Instructions for the task:
State how many lines in the listing below hold the string "translate"; nothing else is wanted.
━━━━━━
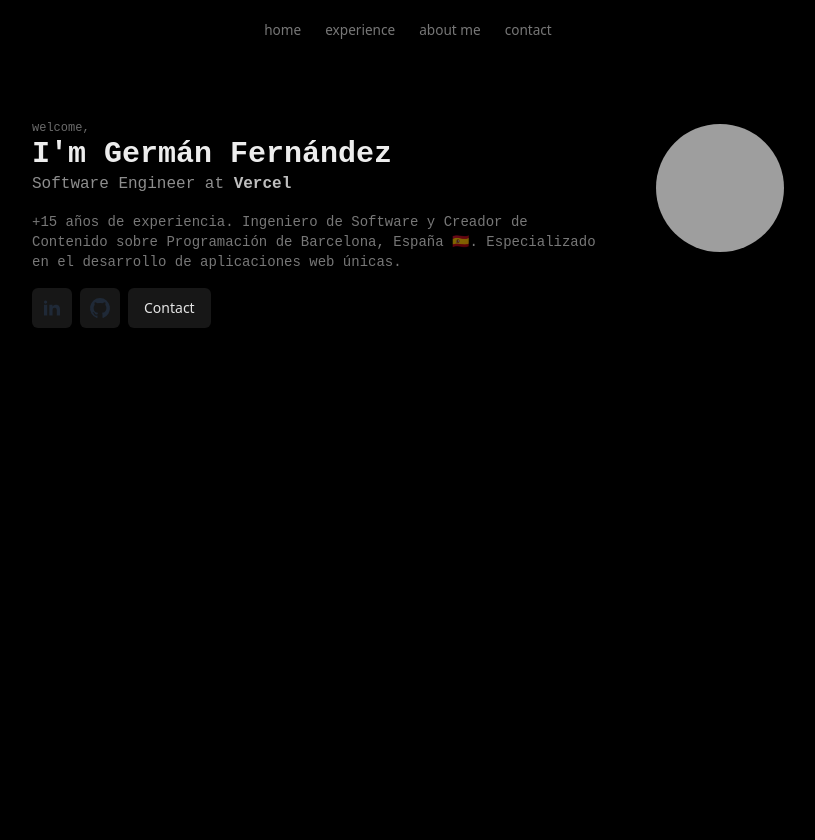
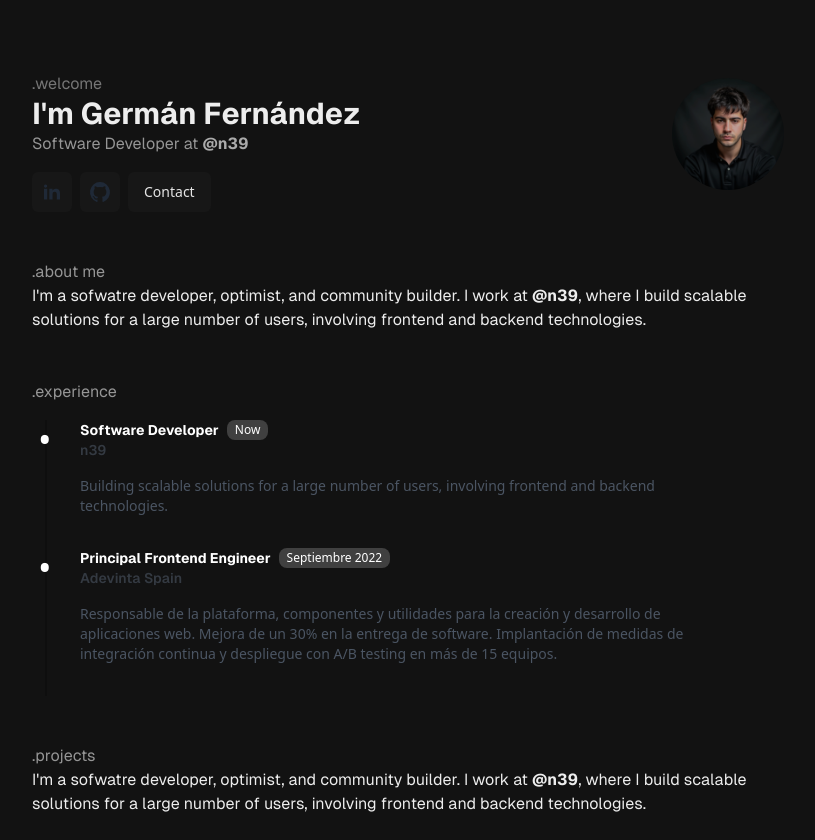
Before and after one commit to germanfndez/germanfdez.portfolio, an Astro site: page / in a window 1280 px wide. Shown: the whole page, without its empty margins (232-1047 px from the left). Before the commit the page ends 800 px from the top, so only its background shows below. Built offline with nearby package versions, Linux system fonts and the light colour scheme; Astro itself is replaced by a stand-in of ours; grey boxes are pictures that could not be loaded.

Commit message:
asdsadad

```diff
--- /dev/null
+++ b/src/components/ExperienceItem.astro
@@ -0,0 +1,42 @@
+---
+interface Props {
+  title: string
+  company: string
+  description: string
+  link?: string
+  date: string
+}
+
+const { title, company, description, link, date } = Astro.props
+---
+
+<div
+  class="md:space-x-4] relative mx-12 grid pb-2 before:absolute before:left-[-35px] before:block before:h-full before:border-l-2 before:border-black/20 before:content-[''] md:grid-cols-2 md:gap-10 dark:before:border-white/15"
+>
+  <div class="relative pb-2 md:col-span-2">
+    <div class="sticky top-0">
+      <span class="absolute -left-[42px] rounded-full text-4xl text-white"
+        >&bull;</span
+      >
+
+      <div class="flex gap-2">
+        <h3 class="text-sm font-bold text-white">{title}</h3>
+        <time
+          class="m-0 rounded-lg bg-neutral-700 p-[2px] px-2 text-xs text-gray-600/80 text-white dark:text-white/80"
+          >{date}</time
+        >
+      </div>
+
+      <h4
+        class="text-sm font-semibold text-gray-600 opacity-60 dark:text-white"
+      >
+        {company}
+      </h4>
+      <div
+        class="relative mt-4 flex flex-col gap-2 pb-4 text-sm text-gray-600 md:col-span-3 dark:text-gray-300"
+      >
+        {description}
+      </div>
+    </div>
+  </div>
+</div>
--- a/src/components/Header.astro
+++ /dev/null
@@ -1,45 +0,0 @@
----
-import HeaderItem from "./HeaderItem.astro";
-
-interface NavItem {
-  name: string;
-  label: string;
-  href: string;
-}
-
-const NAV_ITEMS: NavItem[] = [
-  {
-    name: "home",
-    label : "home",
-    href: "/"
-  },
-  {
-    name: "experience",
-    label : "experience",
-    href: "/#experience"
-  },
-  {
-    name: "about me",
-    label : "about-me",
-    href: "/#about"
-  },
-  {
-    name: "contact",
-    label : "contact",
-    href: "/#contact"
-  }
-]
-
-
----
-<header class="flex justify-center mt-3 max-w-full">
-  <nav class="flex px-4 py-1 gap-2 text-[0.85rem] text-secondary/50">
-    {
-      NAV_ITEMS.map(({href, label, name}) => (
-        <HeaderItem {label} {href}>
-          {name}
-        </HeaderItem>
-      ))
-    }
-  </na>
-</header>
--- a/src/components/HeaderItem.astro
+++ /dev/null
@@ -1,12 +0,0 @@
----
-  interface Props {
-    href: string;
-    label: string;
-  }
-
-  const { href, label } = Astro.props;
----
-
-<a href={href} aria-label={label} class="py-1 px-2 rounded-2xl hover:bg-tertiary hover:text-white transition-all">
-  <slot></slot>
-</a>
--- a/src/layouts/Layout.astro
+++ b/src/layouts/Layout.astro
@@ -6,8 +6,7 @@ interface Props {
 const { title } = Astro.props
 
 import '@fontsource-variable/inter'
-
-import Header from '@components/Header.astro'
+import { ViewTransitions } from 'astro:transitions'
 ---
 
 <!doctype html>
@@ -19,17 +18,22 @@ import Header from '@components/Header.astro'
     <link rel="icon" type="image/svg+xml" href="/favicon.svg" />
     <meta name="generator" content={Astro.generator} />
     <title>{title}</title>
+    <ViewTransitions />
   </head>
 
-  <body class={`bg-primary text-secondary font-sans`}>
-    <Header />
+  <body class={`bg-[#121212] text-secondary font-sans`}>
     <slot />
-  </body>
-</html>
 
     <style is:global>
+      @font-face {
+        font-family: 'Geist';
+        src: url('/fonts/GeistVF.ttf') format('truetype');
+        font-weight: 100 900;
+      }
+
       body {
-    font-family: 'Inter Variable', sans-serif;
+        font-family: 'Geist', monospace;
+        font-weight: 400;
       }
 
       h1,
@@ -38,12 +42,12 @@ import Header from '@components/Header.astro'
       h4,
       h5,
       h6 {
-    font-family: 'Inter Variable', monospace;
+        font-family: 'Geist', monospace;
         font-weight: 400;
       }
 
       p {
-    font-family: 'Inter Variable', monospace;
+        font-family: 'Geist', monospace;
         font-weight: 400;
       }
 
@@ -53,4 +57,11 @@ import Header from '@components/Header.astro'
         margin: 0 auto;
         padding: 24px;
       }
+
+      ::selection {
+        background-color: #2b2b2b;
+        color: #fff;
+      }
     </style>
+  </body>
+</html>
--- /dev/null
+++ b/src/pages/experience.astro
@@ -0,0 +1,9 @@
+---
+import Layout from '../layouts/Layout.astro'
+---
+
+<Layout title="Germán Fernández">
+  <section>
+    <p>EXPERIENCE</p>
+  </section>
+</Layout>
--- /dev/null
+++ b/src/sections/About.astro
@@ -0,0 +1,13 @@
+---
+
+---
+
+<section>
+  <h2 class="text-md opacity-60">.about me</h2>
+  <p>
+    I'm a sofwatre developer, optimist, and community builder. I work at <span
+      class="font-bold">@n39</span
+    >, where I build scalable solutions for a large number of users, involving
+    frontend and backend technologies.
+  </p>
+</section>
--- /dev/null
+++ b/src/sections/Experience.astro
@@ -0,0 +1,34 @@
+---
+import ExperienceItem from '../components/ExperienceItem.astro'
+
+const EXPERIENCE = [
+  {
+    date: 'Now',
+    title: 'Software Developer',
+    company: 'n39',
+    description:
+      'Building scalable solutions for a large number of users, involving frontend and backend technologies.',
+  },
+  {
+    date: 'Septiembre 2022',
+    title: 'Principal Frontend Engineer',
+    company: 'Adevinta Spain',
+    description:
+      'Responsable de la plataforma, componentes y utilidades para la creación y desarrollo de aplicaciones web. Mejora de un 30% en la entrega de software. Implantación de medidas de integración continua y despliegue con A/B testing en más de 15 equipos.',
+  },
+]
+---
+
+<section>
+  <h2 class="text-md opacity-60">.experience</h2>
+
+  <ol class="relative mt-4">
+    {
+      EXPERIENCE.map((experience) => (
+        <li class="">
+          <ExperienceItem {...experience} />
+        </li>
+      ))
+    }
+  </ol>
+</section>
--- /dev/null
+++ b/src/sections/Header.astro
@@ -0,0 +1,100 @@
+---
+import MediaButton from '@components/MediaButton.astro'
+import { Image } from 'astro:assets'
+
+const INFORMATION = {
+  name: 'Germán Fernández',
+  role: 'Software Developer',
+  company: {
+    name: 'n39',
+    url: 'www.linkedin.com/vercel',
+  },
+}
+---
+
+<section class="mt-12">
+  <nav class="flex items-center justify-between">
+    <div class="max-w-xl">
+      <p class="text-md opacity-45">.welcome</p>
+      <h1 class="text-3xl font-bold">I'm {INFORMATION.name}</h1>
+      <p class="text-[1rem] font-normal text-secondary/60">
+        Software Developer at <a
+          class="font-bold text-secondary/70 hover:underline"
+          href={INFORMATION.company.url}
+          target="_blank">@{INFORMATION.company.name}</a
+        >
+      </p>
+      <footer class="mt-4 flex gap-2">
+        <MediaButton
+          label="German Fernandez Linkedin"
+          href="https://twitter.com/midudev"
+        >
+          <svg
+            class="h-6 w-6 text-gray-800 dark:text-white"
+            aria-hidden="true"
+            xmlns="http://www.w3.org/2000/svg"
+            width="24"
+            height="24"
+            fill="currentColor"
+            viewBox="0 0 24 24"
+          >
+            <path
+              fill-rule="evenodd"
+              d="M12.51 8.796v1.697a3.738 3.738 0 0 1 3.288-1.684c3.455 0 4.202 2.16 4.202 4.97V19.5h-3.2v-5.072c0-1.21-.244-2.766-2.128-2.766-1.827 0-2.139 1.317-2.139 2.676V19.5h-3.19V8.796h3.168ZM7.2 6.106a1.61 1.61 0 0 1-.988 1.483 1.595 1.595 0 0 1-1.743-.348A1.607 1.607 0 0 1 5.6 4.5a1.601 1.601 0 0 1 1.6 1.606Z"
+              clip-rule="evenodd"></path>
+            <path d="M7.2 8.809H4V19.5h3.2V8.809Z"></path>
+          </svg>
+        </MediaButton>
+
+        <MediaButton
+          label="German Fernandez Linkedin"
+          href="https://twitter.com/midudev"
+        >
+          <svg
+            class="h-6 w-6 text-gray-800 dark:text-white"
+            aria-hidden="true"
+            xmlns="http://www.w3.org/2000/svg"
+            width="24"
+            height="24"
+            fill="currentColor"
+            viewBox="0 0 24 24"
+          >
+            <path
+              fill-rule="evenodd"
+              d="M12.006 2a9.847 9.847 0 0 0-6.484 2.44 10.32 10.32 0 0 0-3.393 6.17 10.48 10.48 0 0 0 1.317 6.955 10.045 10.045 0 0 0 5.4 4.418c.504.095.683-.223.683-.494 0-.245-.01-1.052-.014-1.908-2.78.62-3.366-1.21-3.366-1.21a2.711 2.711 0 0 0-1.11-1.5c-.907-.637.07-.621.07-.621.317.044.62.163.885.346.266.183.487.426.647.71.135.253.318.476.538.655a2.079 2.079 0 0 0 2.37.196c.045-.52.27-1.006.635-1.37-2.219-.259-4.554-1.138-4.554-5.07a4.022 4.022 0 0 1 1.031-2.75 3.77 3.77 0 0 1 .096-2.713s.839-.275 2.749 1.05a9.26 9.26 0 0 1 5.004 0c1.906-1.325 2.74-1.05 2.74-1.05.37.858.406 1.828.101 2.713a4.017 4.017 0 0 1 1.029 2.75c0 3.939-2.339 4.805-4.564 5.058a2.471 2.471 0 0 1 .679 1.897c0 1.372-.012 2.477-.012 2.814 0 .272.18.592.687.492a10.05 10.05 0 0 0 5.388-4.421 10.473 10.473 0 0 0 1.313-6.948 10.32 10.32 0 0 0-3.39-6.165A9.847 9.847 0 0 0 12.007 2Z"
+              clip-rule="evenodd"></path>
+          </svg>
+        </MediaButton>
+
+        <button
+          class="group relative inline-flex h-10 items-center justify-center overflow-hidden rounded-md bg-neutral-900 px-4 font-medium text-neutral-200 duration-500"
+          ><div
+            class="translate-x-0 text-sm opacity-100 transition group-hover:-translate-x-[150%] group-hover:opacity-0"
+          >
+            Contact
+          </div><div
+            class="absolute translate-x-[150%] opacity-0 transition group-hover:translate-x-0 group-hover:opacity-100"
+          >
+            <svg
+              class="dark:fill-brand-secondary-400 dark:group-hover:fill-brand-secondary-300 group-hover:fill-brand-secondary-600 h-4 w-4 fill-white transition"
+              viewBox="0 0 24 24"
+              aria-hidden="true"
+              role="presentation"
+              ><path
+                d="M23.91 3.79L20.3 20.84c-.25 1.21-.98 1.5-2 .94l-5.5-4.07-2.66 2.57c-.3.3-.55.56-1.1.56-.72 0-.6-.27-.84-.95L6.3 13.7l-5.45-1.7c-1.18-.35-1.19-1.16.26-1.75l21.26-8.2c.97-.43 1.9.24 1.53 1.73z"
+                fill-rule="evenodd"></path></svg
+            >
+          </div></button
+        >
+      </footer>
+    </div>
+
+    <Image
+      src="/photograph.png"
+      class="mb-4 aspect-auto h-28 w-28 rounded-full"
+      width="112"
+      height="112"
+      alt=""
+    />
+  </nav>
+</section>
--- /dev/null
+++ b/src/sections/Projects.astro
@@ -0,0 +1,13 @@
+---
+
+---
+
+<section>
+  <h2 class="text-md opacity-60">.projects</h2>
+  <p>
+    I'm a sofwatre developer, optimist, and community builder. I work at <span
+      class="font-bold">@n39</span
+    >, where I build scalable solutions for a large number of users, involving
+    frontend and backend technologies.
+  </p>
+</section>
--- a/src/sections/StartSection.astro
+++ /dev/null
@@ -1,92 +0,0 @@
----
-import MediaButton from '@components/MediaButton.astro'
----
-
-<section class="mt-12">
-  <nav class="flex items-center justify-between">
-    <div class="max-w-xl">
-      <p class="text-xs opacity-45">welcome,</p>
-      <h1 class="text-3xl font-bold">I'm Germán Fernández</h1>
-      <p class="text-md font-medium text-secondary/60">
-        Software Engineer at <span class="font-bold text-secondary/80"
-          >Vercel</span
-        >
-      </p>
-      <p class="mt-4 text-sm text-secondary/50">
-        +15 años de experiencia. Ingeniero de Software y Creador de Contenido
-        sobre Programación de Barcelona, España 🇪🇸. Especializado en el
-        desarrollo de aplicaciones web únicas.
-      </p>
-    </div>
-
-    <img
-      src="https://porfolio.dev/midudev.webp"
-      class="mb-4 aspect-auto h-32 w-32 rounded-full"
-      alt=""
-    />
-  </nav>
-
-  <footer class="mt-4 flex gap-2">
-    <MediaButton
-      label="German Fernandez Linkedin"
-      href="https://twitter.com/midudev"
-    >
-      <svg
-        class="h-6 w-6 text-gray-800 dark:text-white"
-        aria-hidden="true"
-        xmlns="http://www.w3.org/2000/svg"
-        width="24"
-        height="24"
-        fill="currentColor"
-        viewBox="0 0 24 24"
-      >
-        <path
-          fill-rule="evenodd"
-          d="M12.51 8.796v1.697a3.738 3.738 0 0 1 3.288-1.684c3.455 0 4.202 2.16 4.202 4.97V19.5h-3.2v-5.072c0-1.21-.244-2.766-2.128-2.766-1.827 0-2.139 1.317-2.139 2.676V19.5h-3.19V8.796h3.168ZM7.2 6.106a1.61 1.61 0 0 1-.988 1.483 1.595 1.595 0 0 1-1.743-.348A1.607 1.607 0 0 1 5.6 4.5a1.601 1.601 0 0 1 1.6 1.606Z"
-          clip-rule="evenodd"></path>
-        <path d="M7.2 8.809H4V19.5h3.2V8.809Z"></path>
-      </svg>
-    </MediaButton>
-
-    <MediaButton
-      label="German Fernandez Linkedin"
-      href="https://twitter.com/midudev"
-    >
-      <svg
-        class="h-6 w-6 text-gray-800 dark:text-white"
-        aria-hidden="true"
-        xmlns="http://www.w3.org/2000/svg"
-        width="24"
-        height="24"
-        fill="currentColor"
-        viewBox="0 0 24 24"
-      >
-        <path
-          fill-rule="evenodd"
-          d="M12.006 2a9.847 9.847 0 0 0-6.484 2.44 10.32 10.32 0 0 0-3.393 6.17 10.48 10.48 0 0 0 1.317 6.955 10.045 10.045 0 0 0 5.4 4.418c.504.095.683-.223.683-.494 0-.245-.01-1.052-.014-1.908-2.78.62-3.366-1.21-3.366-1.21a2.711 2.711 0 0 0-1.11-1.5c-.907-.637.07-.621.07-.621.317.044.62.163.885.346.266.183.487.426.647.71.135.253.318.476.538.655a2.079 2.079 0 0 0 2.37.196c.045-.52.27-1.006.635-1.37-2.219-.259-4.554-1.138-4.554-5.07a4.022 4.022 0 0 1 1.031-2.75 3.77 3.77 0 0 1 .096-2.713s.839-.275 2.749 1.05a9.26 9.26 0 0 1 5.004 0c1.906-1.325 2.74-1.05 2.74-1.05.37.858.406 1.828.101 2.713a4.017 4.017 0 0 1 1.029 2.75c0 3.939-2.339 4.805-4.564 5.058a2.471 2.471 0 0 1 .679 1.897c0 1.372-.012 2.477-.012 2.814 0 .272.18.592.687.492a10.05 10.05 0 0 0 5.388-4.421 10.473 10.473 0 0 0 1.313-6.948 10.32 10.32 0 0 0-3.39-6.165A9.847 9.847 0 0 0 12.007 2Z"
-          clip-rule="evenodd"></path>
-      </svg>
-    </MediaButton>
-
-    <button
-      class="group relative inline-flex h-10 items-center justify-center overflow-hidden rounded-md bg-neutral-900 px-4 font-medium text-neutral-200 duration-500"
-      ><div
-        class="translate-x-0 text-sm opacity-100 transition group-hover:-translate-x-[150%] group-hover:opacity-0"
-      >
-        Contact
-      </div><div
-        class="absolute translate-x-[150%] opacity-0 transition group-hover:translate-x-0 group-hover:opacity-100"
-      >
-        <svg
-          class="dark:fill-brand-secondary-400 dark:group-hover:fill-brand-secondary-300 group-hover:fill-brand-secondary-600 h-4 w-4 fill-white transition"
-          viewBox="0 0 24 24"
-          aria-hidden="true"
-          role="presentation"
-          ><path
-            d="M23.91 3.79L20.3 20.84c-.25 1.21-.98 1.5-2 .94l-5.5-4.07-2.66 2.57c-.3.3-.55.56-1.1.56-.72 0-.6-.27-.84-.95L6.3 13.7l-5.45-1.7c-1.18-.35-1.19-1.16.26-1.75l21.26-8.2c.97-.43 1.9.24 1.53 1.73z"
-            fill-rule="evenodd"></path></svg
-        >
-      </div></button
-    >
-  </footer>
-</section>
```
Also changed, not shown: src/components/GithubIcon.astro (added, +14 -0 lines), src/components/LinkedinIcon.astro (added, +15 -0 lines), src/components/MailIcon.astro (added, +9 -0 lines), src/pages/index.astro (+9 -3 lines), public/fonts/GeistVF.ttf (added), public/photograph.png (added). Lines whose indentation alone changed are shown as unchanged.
━━━━━━
Solution to the problem:
4